Exercise requirements — Lines that contain "cuotas": how many are there in the listing below? Answer with a number and nothing more.
Start of Data to use
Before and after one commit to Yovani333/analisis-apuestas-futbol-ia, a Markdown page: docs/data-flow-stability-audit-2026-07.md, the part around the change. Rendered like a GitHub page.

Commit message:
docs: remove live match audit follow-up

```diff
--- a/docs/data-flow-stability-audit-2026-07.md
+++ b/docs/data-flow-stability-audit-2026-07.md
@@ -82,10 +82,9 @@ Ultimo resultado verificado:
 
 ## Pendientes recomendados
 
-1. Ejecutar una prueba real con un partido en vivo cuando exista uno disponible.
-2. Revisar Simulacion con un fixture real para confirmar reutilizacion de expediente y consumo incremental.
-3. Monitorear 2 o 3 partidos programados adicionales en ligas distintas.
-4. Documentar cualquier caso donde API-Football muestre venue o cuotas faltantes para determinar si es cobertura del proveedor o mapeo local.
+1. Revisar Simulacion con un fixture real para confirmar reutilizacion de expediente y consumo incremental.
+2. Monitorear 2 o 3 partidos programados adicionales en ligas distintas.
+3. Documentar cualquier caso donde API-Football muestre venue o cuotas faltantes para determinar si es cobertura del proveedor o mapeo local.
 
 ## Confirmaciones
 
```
End of Data to use
Solution — 2